Here’s an interesting camp shirt that I found for some of you when my nieces dragged me into Old Navy last Sunday. It was low enough on the Gap-O-Meter (would you say a 5?) that I was almost tempted to buy and pin it.
I like the way the side rib knit panels expand for the bust without expanding for the waist. This feature keeps the waist from being overwhelmed by the fabric necessary to accommodate a large bust.
Now some of you are wondering, “What about the pockets?” So did I, which is why I sent an email to Judith Rasband, one of only ten Certified Image Masters in the world. In the short time that I spent with Judith at the AICI convention last month, I was impressed at the way she digs beneath the surface on image issues. I was also blown away by the fact that she has developed a book about fitting and pattern alterations for 85 figure variations.
At the convention, I remembered her saying that breast pockets are not automatically off limits to the full-busted. However, here’s what she had to say about this camp shirt:
Whoa-a-a there girl regarding this shirt! The pockets are way too small for the full-busted figure. They look silly. You want to go to Norm Thompson and Orvis Catalogs or maybe online to see their silk shirts and blue chambray sportshirts with breast pockets. The flat-lying pockets feature a centerfront inverted pleat. With each increase in bust size, the pockets must be made a little larger to stay in proportion. Sorry, but I wouldn’t [recommend] this pocketed shirt. Keep looking.
Her point about proportion makes a lot of sense. Little pockets on a big chest make the chest look even larger in comparison.

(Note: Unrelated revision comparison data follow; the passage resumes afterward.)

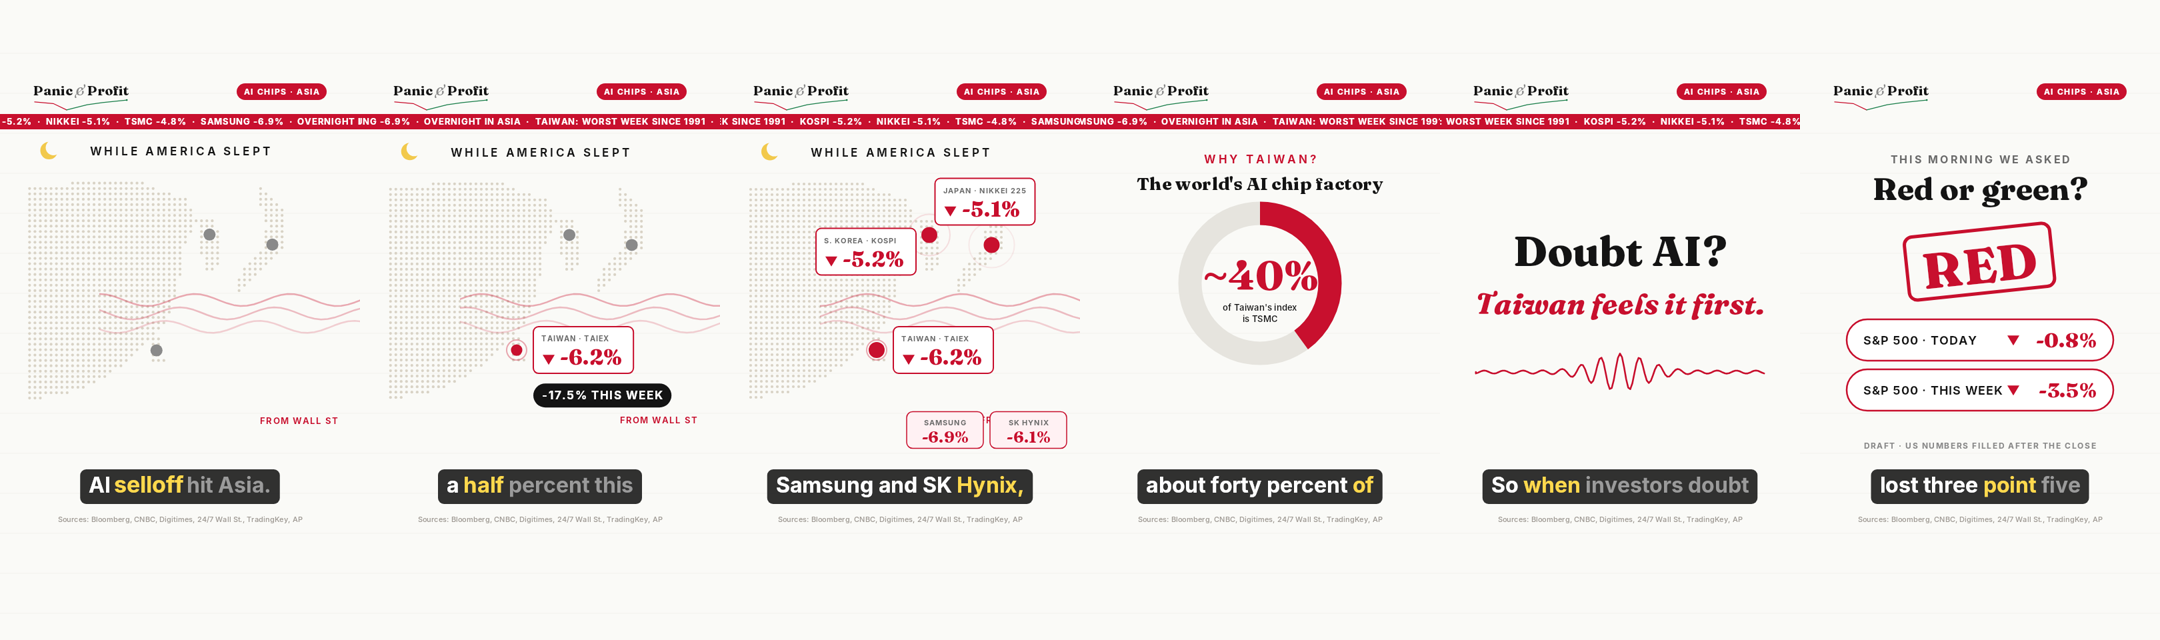
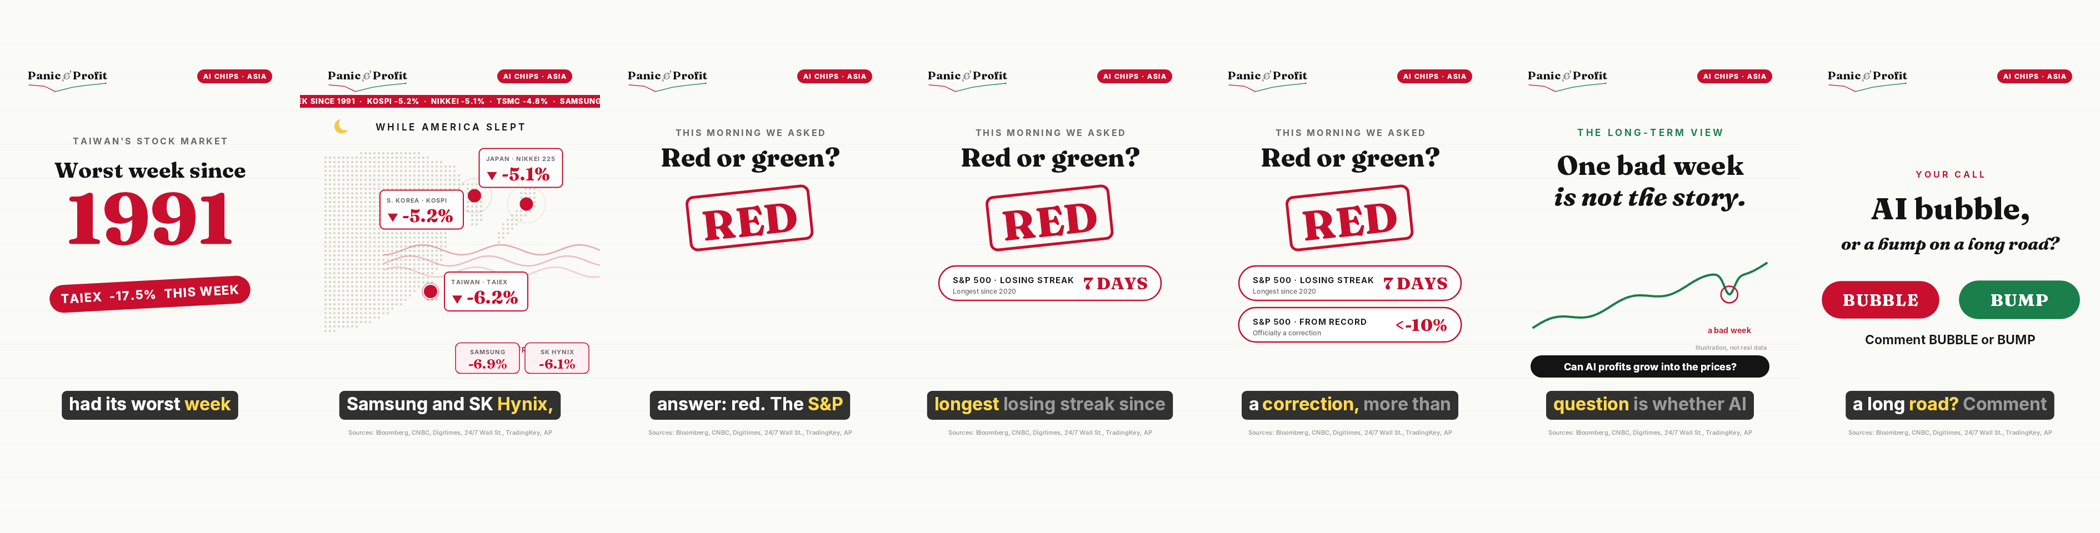
Asia Reel: final script with Friday close facts, caption, cover, story
Claude-Session: https://claude.ai/code/session_01HEfkBjtX9jJLAwHVacHrK9

diff --git a/instagram/panic-and-profit/daily/2026-11-20-asia/reel/code/render.py b/instagram/panic-and-profit/daily/2026-11-20-asia/reel/code/render.py
@@ -277,14 +277,16 @@ def scene_answer(c, t):
         w = tw(word, 150, FR[800]) + 90
         c.drawRRect(rrect(-w / 2, -110, w, 190, 24), paint(hexc(col), stroke=10))
         text(c, word, 0, 50, 150, hexc(col), FR[800], "c"); c.restore()
-    rows = [("S&P 500 · TODAY", NUM["sp_day"], wtime("today", 6) - 1.4), ("S&P 500 · THIS WEEK", NUM["sp_week"], wtime("week.", 6) - 1.3)]
-    for i, (lab, v, tt) in enumerate(rows):
+    rows = [("S&P 500 · LOSING STREAK", "7 DAYS", wtime("seventh", 6) - 0.1, "Longest since 2020"),
+            ("S&P 500 · FROM RECORD", "<-10%", wtime("correction", 6) - 0.1, "Officially a correction")]
+    for i, (lab, v, tt, sub) in enumerate(rows):
         e = back_out((t - tt) / 0.4)
         if t < tt: continue
         y = 1020 + i * 150; s = clamp(e, 0, 1.12)
         c.save(); c.translate(W / 2, y); c.scale(s, s)
-        c.drawRRect(rrect(-400, -62, 800, 124, 62), paint(hexc("#FFFFFF"))); c.drawRRect(rrect(-400, -62, 800, 124, 62), paint(hexc(sigcol(v)), stroke=5))
-        text(c, lab, -350, 14, 36, hexc(INK), IN[700], track=2); tri(c, 100, 0, 30, v > 0, hexc(sigcol(v))); text(c, fmt(v), 350, 22, 62, hexc(sigcol(v)), FR[800], "r")
+        c.drawRRect(rrect(-400, -62, 800, 124, 62), paint(hexc("#FFFFFF"))); c.drawRRect(rrect(-400, -62, 800, 124, 62), paint(hexc(RED), stroke=5))
+        text(c, lab, -350, 0, 30, hexc(INK), IN[700], track=2); text(c, sub, -350, 38, 24, hexc(MUTE), IN[500])
+        text(c, v, 350, 22, 62, hexc(RED), FR[800], "r")
         c.restore()
     if NUM.get("draft"):
         text(c, "DRAFT · US NUMBERS FILLED AFTER THE CLOSE", W / 2, 1345, 24, hexc(GREY), IN[700], "c", track=3)

diff --git a/instagram/panic-and-profit/daily/2026-11-20-asia/reel/code/voice_en.py b/instagram/panic-and-profit/daily/2026-11-20-asia/reel/code/voice_en.py
@@ -10,10 +10,9 @@ def pct(x):
     if d: s += f" point {w[d]}"
     return s + " percent"
 def us_line():
-    col = "green" if N["sp_day"] > 0 else "red"
-    vd = "rose" if N["sp_day"] > 0 else "fell"; vw = "gained" if N["sp_week"] > 0 else "lost"
-    return (f"Back in New York, this morning we asked: red or green? The answer: {col}. "
-            f"The S&P 500 {vd} {pct(N['sp_day'])} today, and {vw} {pct(N['sp_week'])} this week.")
+    return ("Back in New York, this morning we asked: red or green? The answer: red. "
+            "The S&P 500 fell for a seventh straight day, its longest losing streak since 2020, "
+            "and slid into a correction, more than ten percent below its record.")
 PHRASES = [
     (0.30, "Taiwan's stock market just had its worst week since 1991."),
     (0.40, "While America slept, yesterday's AI selloff hit Asia. And it hit harder."),

diff --git a/instagram/panic-and-profit/daily/2026-11-20-asia/sources.md b/instagram/panic-and-profit/daily/2026-11-20-asia/sources.md
@@ -4,4 +4,4 @@
 - Kospi -5.21% (4,869.96), Nikkei -5.06% (56,436.65): CNBC live https://cnbc.com/2026/11/19/stock-market-today-live-updates.html ; 24/7 Wall St.
 - Samsung -6.86%, SK Hynix -6.09%: TradingKey https://www.tradingkey.com/analysis/stocks/more/262314684-japan-korea-stocks-skhy-kospi-nikkei-samsung-skhynix-softbank-kioxia-anthropic-ant-krx-tradingkey ; 24/7 Wall St. (~6%) https://247wallst.com/investing/2026/11/19/south-koreas-stock-market-sinks-4-6-as-kospi-heavyweights-sk-hynix-and-samsung-fall-6-after-wall-streets-ai-selloff/
 - TSMC >40% of Taiex: Taiwan News (May & Oct 2026); TSMC customers Nvidia/AMD/Apple: company disclosures / widely reported.
-- US close Fri Nov 20: TO FILL after 16:00 ET (AP + CNBC/Reuters).
+- US Fri Nov 20: S&P 500 7th straight loss, longest since Feb 2020; correction (>10% below Oct 6 record 7,818.93): CNBC live https://www.cnbc.com/2026/11/19/stock-market-today-live-updates.html ; Benzinga https://www.benzinga.com/markets/market-summary/26/11/63510066/this-week-on-wall-street-semiconductor-worst-two-months-since-2001-nvidia-correction ; Startup Fortune https://startupfortune.com/sp-500-falls-into-a-correction-as-the-ai-selloff-drags-it-10-below-its-record/ ; Nacionale (streak history). Exact daily % omitted: sources at publish time conflicted (-2.1% to -3.5%).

It reminds me of the Imogen Lamport piece about chunky necklaces that I referred to last year.
I’m not absolutely convinced that this shirt is a bad idea for every full-busted women. Those of you smaller than a 34H may look great in this. And those of us who are an H cup and larger and want to emphasize our busts can definitely accomplish that goal with this shirt.
By the way, I tried the same shirt in an XL, which you can see below. Needless to say, it didn’t come home with me.